The Bible also references body piercing; Genesis 24:22, the servant of Abraham gave Rebekah bracelets and nose rings. In Deuteronomy – 15:12, body piercing marks a slave and in Exodus, the golden calf, which was created by Aaron, was forged from the earrings of the Hebrews. In ancient Africa, nose piercing was a common practice among the Beja and Berer tribes, which are the oldest known inhabitants of the Sahara Desert. In the Middle East, the Bedouins, who are the original dwellers of the Sinai Arabian area, denotes their wealth by the size of their nose ring, this nose ring is then given to a future wife as a dowry and can be used as security by the wife if the marriage doesn’t work out. In India, nose piercing became popular when Middle East introduced it as a status symbol worn by the Mogul Emperor. The Maya and Aztec civilizations were known for piercing the tongue during blood rituals. The Kwakiutul, Tlinglit and Haida tribes of Northwest America region, practice tongue piercing in a ritual to create an altered state in which the shaman could communicate with the spirits.

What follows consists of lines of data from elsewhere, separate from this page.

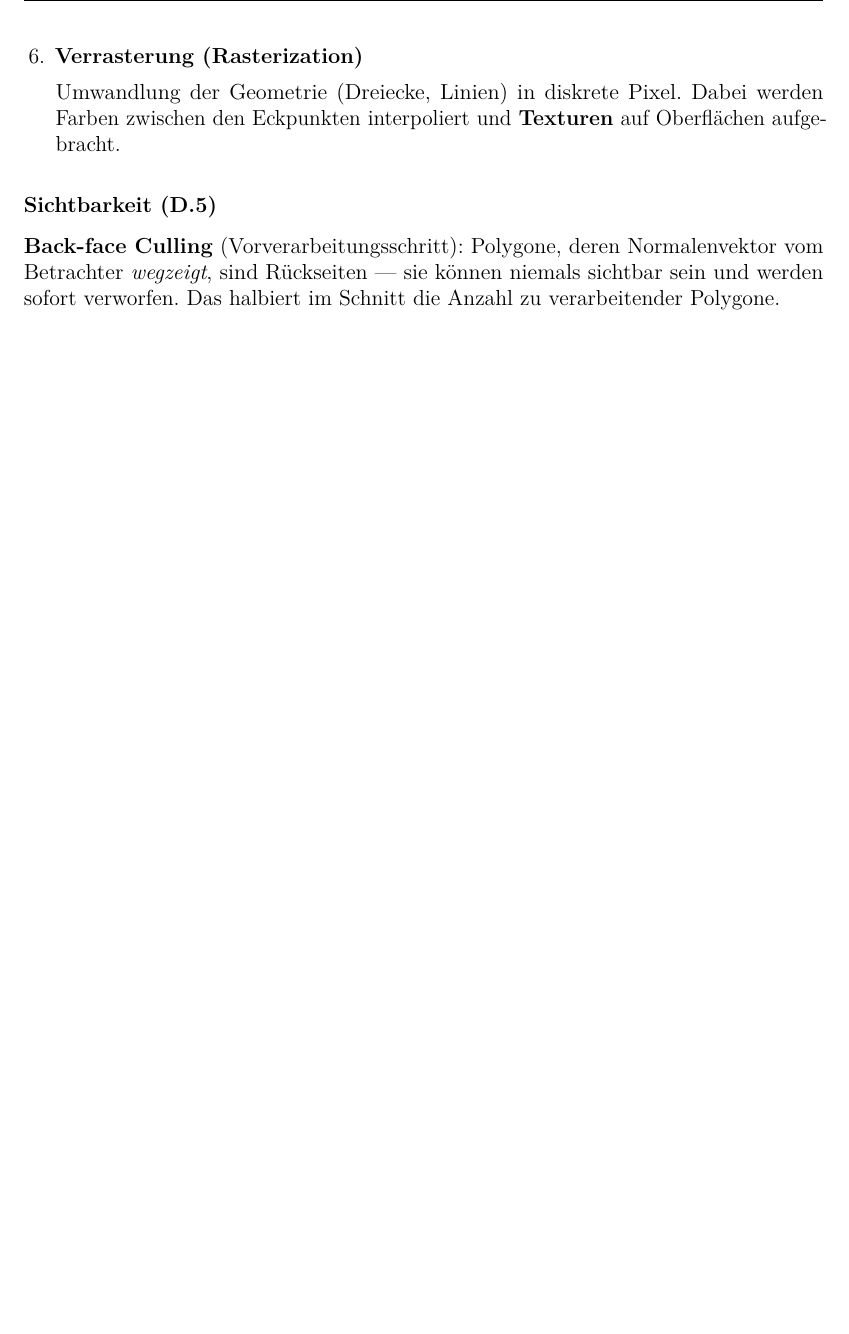
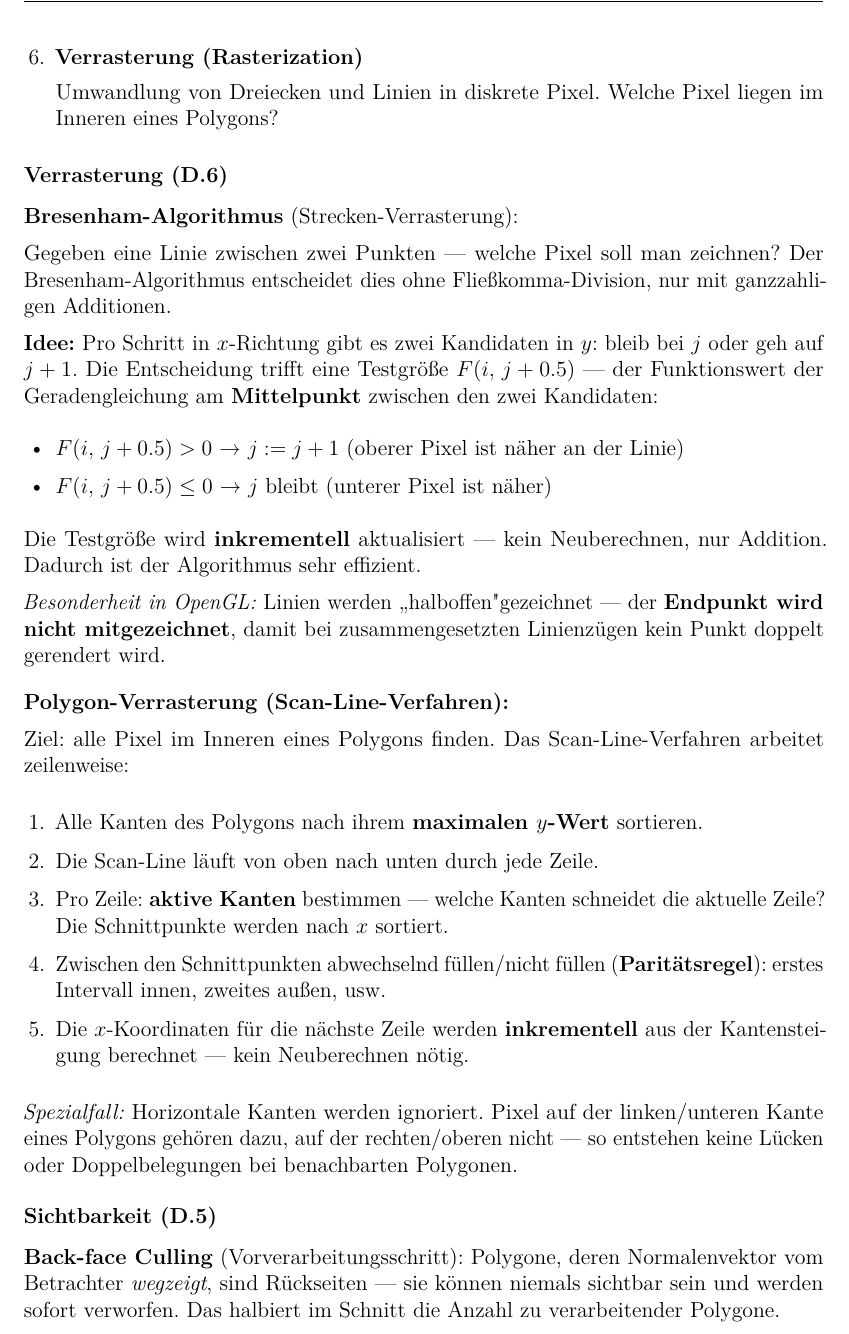
Before and after one commit to dpaguba/college-assignment, a LaTeX document (main.tex): part of page 43 of 44, cut so that both start at the same text, the shorter picture padded with empty space. Compiled offline with pdfLaTeX.

Commit message:
add: Verrasterung D.6 – Bresenham, Scan-Line-Verfahren

```diff
--- a/main.tex
+++ b/main.tex
@@ -2842,9 +2842,41 @@ Das \textbf{View Frustum} (Sichtpyramide) ist der Bereich, den die Kamera tatsä
 
   \item \textbf{Verrasterung (Rasterization)}
 
-  Umwandlung der Geometrie (Dreiecke, Linien) in diskrete Pixel. Dabei werden Farben zwischen den Eckpunkten interpoliert und \textbf{Texturen} auf Oberflächen aufgebracht.
+  Umwandlung von Dreiecken und Linien in diskrete Pixel. Welche Pixel liegen im Inneren eines Polygons?
 
 \end{enumerate}
+
+% --- Details zu Schritt 6: Verrasterung ---
+
+\subsubsection*{Verrasterung (D.6)}
+
+\textbf{Bresenham-Algorithmus} (Strecken-Verrasterung):
+
+Gegeben eine Linie zwischen zwei Punkten — welche Pixel soll man zeichnen? Der Bresenham-Algorithmus entscheidet dies ohne Fließkomma-Division, nur mit ganzzahligen Additionen.
+
+\textbf{Idee:} Pro Schritt in $x$-Richtung gibt es zwei Kandidaten in $y$: bleib bei $j$ oder geh auf $j+1$. Die Entscheidung trifft eine Testgröße $F(i,\,j+0.5)$ — der Funktionswert der Geradengleichung am \textbf{Mittelpunkt} zwischen den zwei Kandidaten:
+\begin{itemize}
+  \item $F(i,\,j+0.5) > 0$ → $j := j+1$ (oberer Pixel ist näher an der Linie)
+  \item $F(i,\,j+0.5) \leq 0$ → $j$ bleibt (unterer Pixel ist näher)
+\end{itemize}
+Die Testgröße wird \textbf{inkrementell} aktualisiert — kein Neuberechnen, nur Addition. Dadurch ist der Algorithmus sehr effizient.
+
+\textit{Besonderheit in OpenGL:} Linien werden „halboffen" gezeichnet — der \textbf{Endpunkt wird nicht mitgezeichnet}, damit bei zusammengesetzten Linienzügen kein Punkt doppelt gerendert wird.
+
+\medskip
+\textbf{Polygon-Verrasterung (Scan-Line-Verfahren):}
+
+Ziel: alle Pixel im Inneren eines Polygons finden. Das Scan-Line-Verfahren arbeitet zeilenweise:
+
+\begin{enumerate}
+  \item Alle Kanten des Polygons nach ihrem \textbf{maximalen $y$-Wert} sortieren.
+  \item Die Scan-Line läuft von oben nach unten durch jede Zeile.
+  \item Pro Zeile: \textbf{aktive Kanten} bestimmen — welche Kanten schneidet die aktuelle Zeile? Die Schnittpunkte werden nach $x$ sortiert.
+  \item Zwischen den Schnittpunkten abwechselnd füllen/nicht füllen (\textbf{Paritätsregel}): erstes Intervall innen, zweites außen, usw.
+  \item Die $x$-Koordinaten für die nächste Zeile werden \textbf{inkrementell} aus der Kantensteigung berechnet — kein Neuberechnen nötig.
+\end{enumerate}
+
+\textit{Spezialfall:} Horizontale Kanten werden ignoriert. Pixel auf der linken/unteren Kante eines Polygons gehören dazu, auf der rechten/oberen nicht — so entstehen keine Lücken oder Doppelbelegungen bei benachbarten Polygonen.
 
 % --- Details zu Schritt 5: Sichtbarkeit ---
 
```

There are as many different styles of body piercings as there are cultures that embrace the practice. Body piercing has been used as a cultural, a symbolic statement of status and beauty or can denote when a person has become an adult, a wife, a slave or a rebel, for as long as humans have been around.